Today was Chambord’s turn to continue the tour of the chÃ¢teaux of the Loire Valley. As I was in Blois I took a quick walk around the corner from the Aire to see what it’s chÃ¢teau had to offer, and decided that I could save that for another trip. Whilst certainly an impressive building, it’s a bit hemmed in by the town and so not very photogenic, and I suspect the full internal tour would be needed to do it justice.
I must admit I never even realised it was there. Down by the bridge I recognised a restaurant that Jones and I had lunch at whilst cycling the Eurovelo 6 last year. We didn’t venture into the town – we probably didn’t even realise that it was Blois, just content to get a bite to eat and continue the journey. I seemed to remember that day being overcast and threatening rain too, much like today.
So, off to Chambord.

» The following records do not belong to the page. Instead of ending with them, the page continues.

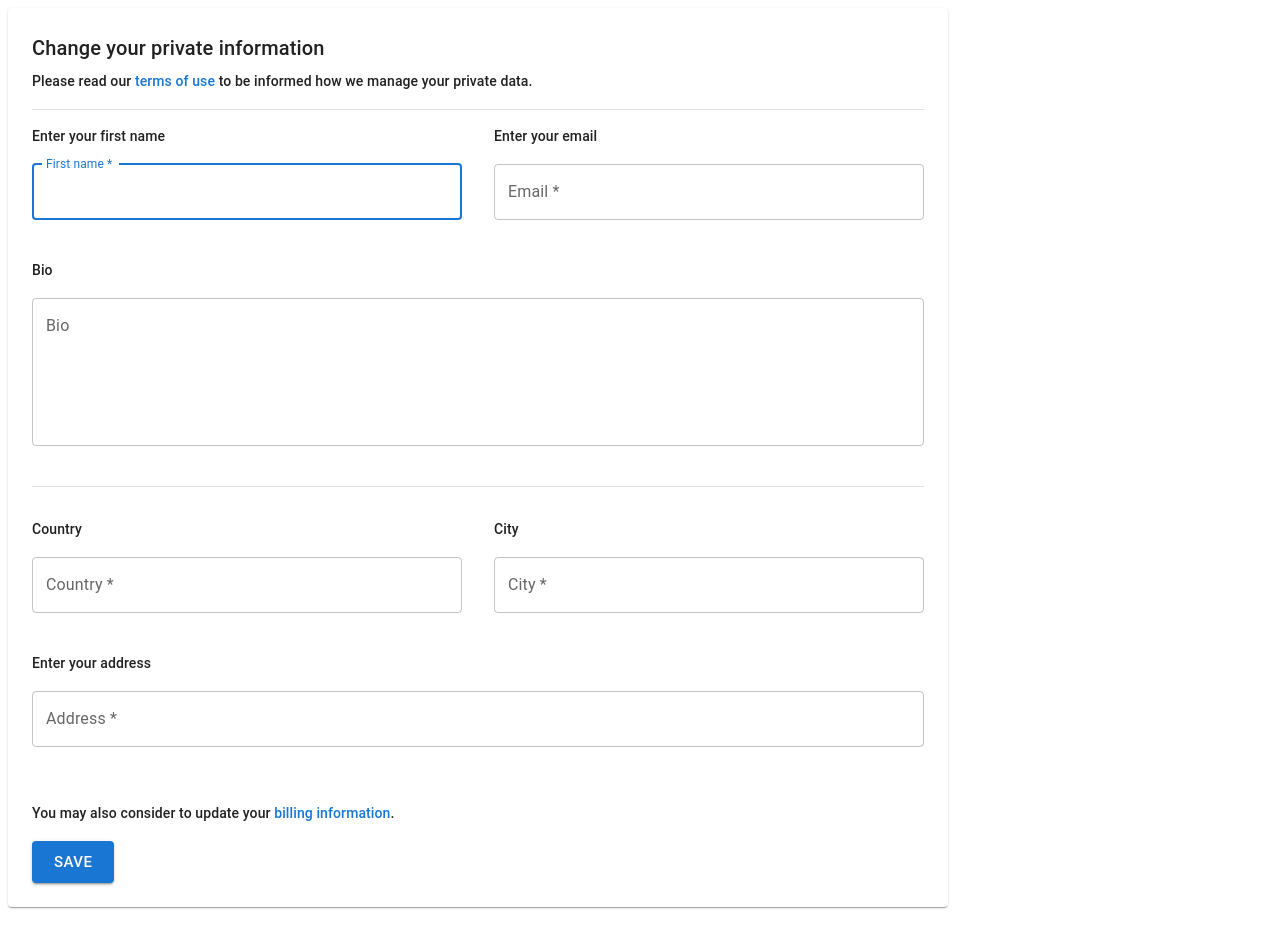
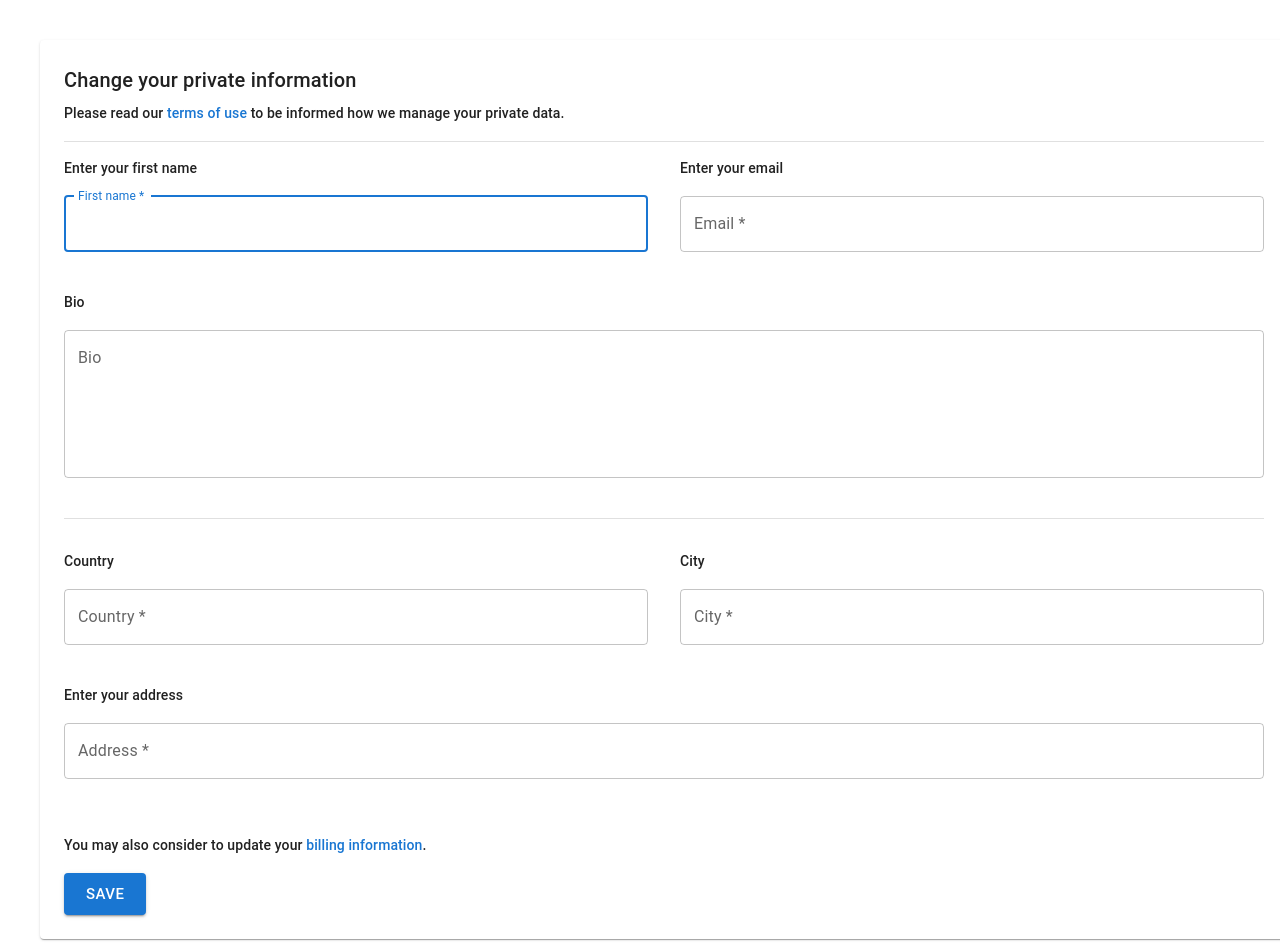
Before and after one commit to GreyHound87/mail-form, a React (Vite) app: page / in a window 1280 px wide. Before the commit the page ends 915 px from the top, so only its background shows below. Built offline with nearby package versions, Linux system fonts and the light colour scheme.

Commit message:
макс.ширина, центровка формы

```diff
--- a/package.json
+++ b/package.json
@@ -13,8 +13,6 @@
     },
     "dependencies": {
         "@emailjs/browser": "^4.4.1",
-        "@emotion/react": "^11.11.4",
-        "@emotion/styled": "^11.11.5",
         "@mui/material": "^5.16.1",
         "@reduxjs/toolkit": "^2.2.6",
         "final-form": "^4.20.10",
--- a/src/components/FormComponent/FormComponent.jsx
+++ b/src/components/FormComponent/FormComponent.jsx
@@ -10,11 +10,11 @@
             render={({ handleSubmit }) => (
                 <form onSubmit={handleSubmit}>
                     <Grid container spacing={4}>
-                        <Grid item xs={12} sm={6}>
+                        <Grid item xs={12} md={6}>
                             <Typography variant="subtitle2">Enter your first name</Typography>
                             <Field name="firstName" component={renderTextField} label="First name *" autoFocus />
                         </Grid>
-                        <Grid item xs={12} sm={6}>
+                        <Grid item xs={12} md={6}>
                             <Typography variant="subtitle2">Enter your email</Typography>
                             <Field name="email" component={renderTextField} label="Email *" />
                         </Grid>
@@ -25,11 +25,11 @@
                         <Grid item xs={12}>
                             <Divider />
                         </Grid>
-                        <Grid item xs={12} sm={6}>
+                        <Grid item xs={12} md={6}>
                             <Typography variant="subtitle2">Country</Typography>
                             <Field name="country" component={renderTextField} label="Country *" />
                         </Grid>
-                        <Grid item xs={12} sm={6}>
+                        <Grid item xs={12} md={6}>
                             <Typography variant="subtitle2">City</Typography>
                             <Field name="city" component={renderTextField} label="City *" />
                         </Grid>
--- a/src/components/MailForm/MailForm.jsx
+++ b/src/components/MailForm/MailForm.jsx
@@ -23,8 +23,8 @@
 
     return (
         <>
-            <Grid container spacing={4}>
-                <Grid item xs={12} md={9}>
+            <Grid container spacing={4} sx={{ maxWidth: '1280px', margin: '0 auto' }}>
+                <Grid item>
                     <Paper elevation={1} component={Card}>
                         <Box p={3}>
                             <Typography variant="h6" gutterBottom>
```
Also changed, not shown: 2 other files (tests, documents, lock files or other folders).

Set in an estate of 5440 hectares (a size equivalent to inner Paris), King Francis I commissioned the building in 1519 ostensibly as a hunting lodge. Influenced by a military campaign in Italy and his experiences of the architecture there, he set about turning his doodles into reality.

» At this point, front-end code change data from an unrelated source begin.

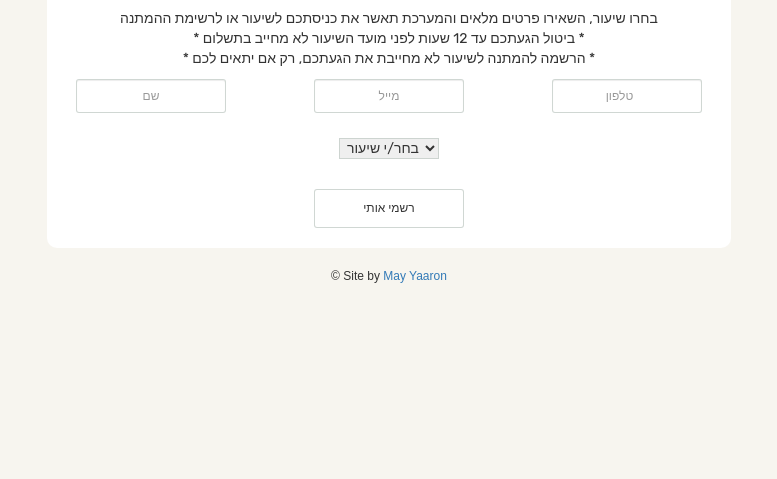
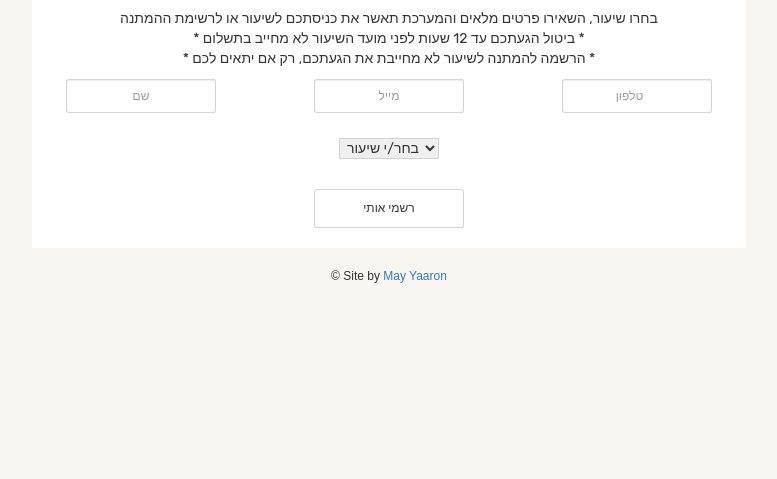
Before and after one commit to maykmayx/YogaRegApp, a Django app: a page that uses app/templates/weekk.html in a window 1280 px wide. Shown: the part 321-800 px from the top of the page, without its empty margins (251-1028 px from the left). Run offline with Django 3.2, Linux system fonts and the light colour scheme; data comes from the database, SQL or seed files in the repository; lists and menus that the app fills with data are empty; some libraries are stand-ins or nearby versions.

Commit message:
YogaApp first commit

```diff
--- a/app/static/app/style.css
+++ b/app/static/app/style.css
@@ -122,6 +122,11 @@ div.reg-container p {
     /*flex-direction: row-reverse;*/
     justify-content: center;
 }
+
+form {
+    background: white;
+}
+
 .days-container {
     /*display: flex;*/
     /*flex-direction: row-reverse;*/
@@ -170,6 +175,7 @@ div.days-container select {
 .form input:focus{
     background-color: white;
     color: #68beb4;
+
 }
 
 button {
--- a/app/templates/enrolled.html
+++ b/app/templates/enrolled.html
@@ -28,7 +28,6 @@
         <img class="img-responsive" src="https://preview.ibb.co/kEfgy5/headerimg.png">     <!-- TODO img -->
         <div class="reg-container">
             <p> נרשמת לשיעור! ניפגש בסטודיו  סנגהה, מסילת ישרים 12.</p>
-            <p>נרשמת לרשימת ההמתנה.</p>
             <p>לביטול ההרשמה צרו קשר עם ליה 0528027567.</p>
             <p>יום מקסים</p>
             <a href="/">לרישום נוסף</a>
--- a/app/templates/weekk.html
+++ b/app/templates/weekk.html
@@ -23,8 +23,7 @@
             <img src="https://preview.ibb.co/kEfgy5/headerimg.png">
             <div class="container">
                 <div class="reg-container">
-
-                    <form class="form" action="/register" method="POST" name="registration_form" id='registration_form' class="form-inline">
+                    <form class="form row" action="/register" method="POST" name="registration_form" id='registration_form' class="form-inline">
                         {% csrf_token %}
                         <div class="row">
                             <p class="col-xs-12">
```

The chÃ¢teau today is a donjon (keep) flanked on three sides by an outer enclosure. At conception it was just the keep, modelled in layout on earlier medieval principles, but in ornamentation borrowing from the Italianate architecture that he had fallen in love with.
The keep is extraordinary, based around a central double-spiral staircase set in the centre of a Greek cross forming the central hallways. These hallways are very plain in design, perhaps taking their clues from the medieval look, and the staircase dominates the central cross space. The two concentric staircases are intertwined around a hollow core, such that two people, each taking a separate staircase can see each other without their paths crossing at any point over the four floors. It’s easy to imagine lovers chasing each other up and down the stairs!

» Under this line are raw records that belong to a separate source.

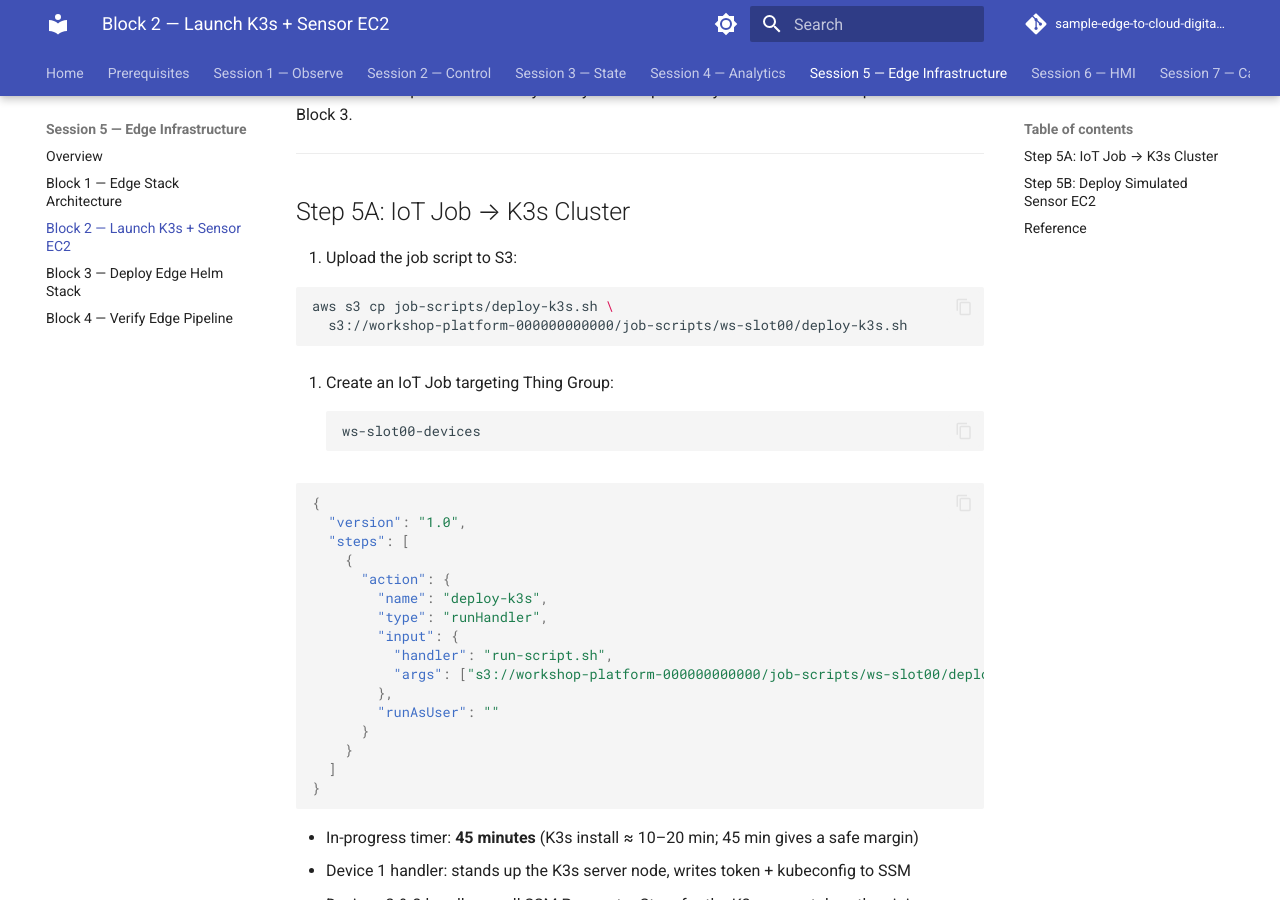
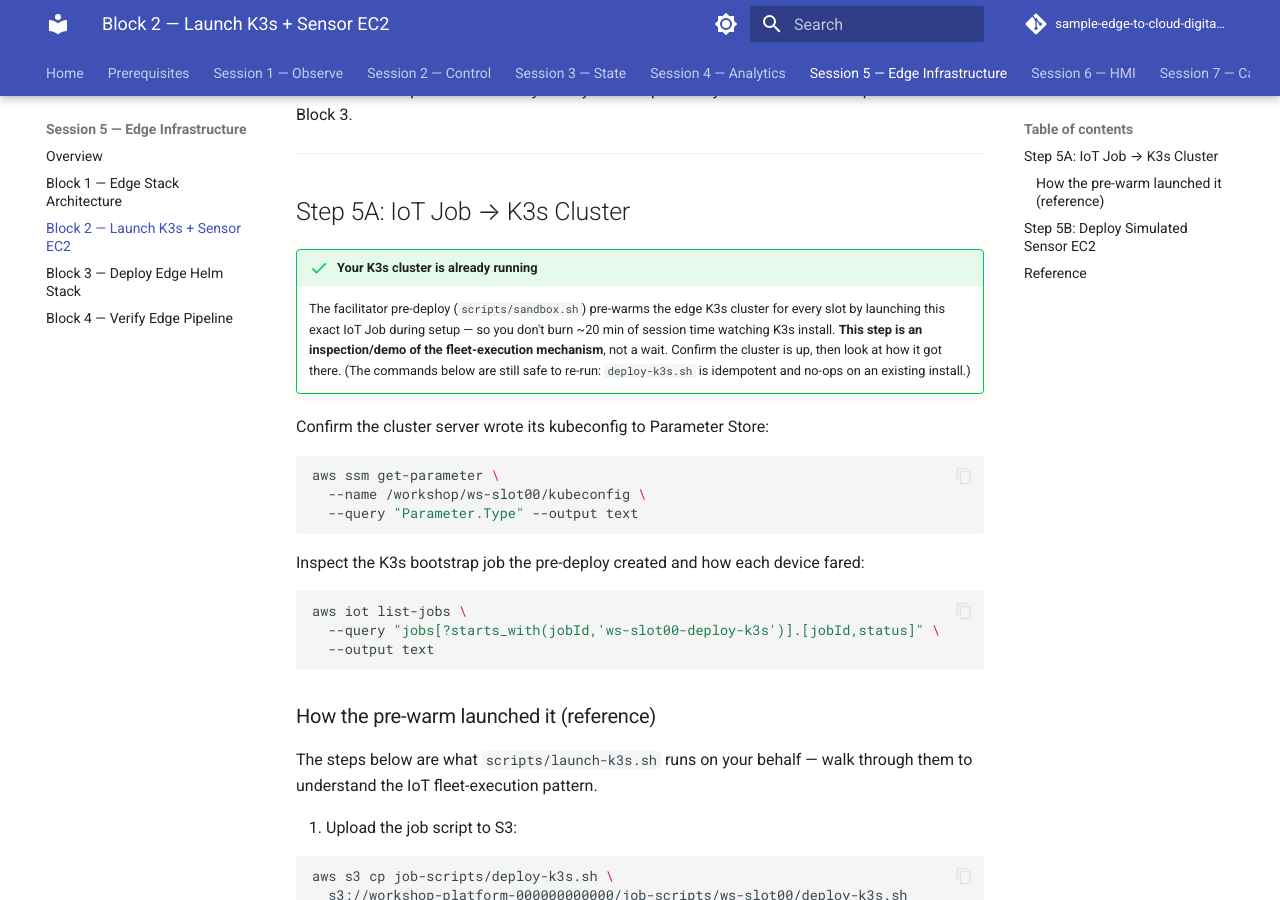
Before and after one commit to aws-samples/sample-edge-to-cloud-digital-ops-workshop, an MkDocs documentation site: the page built from workshop/05-edge-infra/block-2-k3s-launch.md, in a window 1280 px wide and 900 px high, scrolled down 274 px. Built offline with MkDocs 1.6.1 and Material for MkDocs 9.7.7, drawn with Linux system fonts in a browser that asks for light colours; comment, search, counter and statistics services are not loaded.

Commit message:
feat(edge): pre-warm K3s during pre-deploy; fix Iceberg partition columns
- scripts/launch-k3s.sh: idempotent IoT-Job launcher for the edge K3s cluster,
  extracted from workshop/05 so it can run standalone or from pre-deploy.
- scripts/sandbox.sh: pre-warm K3s during the facilitator pre-deploy (>=3
  devices) so attendees don't lose ~20 min of session-05 wall-clock.
- workshop/05-edge-infra/block-2-k3s-launch.md: reframe step 5A as an
  inspection/demo of an already-running cluster; add SSM/list-jobs assertions.
- amplify/custom/participant-stack.ts: emit year/month/day/hour on the
  IoT->Firehose rule so Iceberg rows land in the correct partition instead of
  year=null/month=null/day=null/hour=null.
- .gitignore: ignore legacy pre-migration build artifacts + Java/HMI output.
- helm/edge-stack/Chart.lock: bump redpanda connect 3.2.20 -> 3.2.22.

Co-Authored-By: Claude Opus 4.8 <noreply@anthropic.com>

````diff
--- a/workshop/05-edge-infra/block-2-k3s-launch.md
+++ b/workshop/05-edge-infra/block-2-k3s-launch.md
@@ -7,6 +7,38 @@ Launch both steps simultaneously — they run independently and must both comple
 ---
 
 ## Step 5A: IoT Job → K3s Cluster
+
+!!! success "Your K3s cluster is already running"
+    The facilitator pre-deploy (`scripts/sandbox.sh`) pre-warms the edge K3s
+    cluster for every slot by launching this exact IoT Job during setup — so you
+    don't burn ~20 min of session time watching K3s install. **This step is an
+    inspection/demo of the fleet-execution mechanism**, not a wait. Confirm the
+    cluster is up, then look at how it got there. (The commands below are still
+    safe to re-run: `deploy-k3s.sh` is idempotent and no-ops on an existing
+    install.)
+
+Confirm the cluster server wrote its kubeconfig to Parameter Store:
+
+```bash
+aws ssm get-parameter \
+  --name /workshop/ws-slot00/kubeconfig \
+  --query "Parameter.Type" --output text
+```
+<!-- e2e:assert {"contains": "SecureString"} -->
+
+Inspect the K3s bootstrap job the pre-deploy created and how each device fared:
+
+```bash
+aws iot list-jobs \
+  --query "jobs[?starts_with(jobId,'ws-slot00-deploy-k3s')].[jobId,status]" \
+  --output text
+```
+<!-- e2e:assert {"contains": "ws-slot00-deploy-k3s"} -->
+
+### How the pre-warm launched it (reference)
+
+The steps below are what `scripts/launch-k3s.sh` runs on your behalf — walk
+through them to understand the IoT fleet-execution pattern.
 
 1. Upload the job script to S3:
 
````
Also changed, not shown: 5 other files.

The keep’s cross formation is completed by circular towers at each corner to create the familiar medieval exterior shape, but it is decorated in the Renaissance style with terraces, pilasters, cupolas and mouldings completing the facade.
Not content with the design, Francis specified the addition of the outer flanking structures into which he moved the state rooms. During his 32 years as monarch, he only visited for a total of 72 days, and died before it was completed – that task performed in part by his son Henry II and Louis XIV after him.
I must admit I had to give up trying to take photos of the place. It’s pretty darn big which ever angle you look at it. I spent a couple of hours wandering the corridors, although don’t think I managed all 77 staircases, 282 fireplaces and 426 rooms (not all open to the public as far as I could tell).
By the time I was finished, I was pretty much shattered, or should that be ChÃ¢teau’d? Enough chÃ¢teaux for one trip though. I decided I would abandon my intended plans of driving onto Versailles as Monday’s itinerary, that might be one chÃ¢teau too far.
Instead I spent a leisurely afternoon trying to avoid the showers and enjoying views of the Loire, before setting off north to Chartres. From my guide book the cathedral looked to be worth a stop, but try as I might I couldn’t find any parking. Nearest Motorhome friendly parking was about 2 miles out of town which I decided was not good on a showery day. Everything vaguely near the town was either underground, height, length or width restricted. Not at all the place for a Motorhome. So I eventually gave up and headed north in search of an Aire for the night. Even those seem to be in short supply in this area, but I found one just as the heavens opened, and I was able to sit and enjoy a nice cup of tea whilst the rain streamed down the windows.
Not sure what tomorrow may bring. The forecast is for heavy rain the closer to the coast I get, and I’m hoping to get a bike ride around some of the WWI memorial sites. I shall probably just wend my way and see what I find!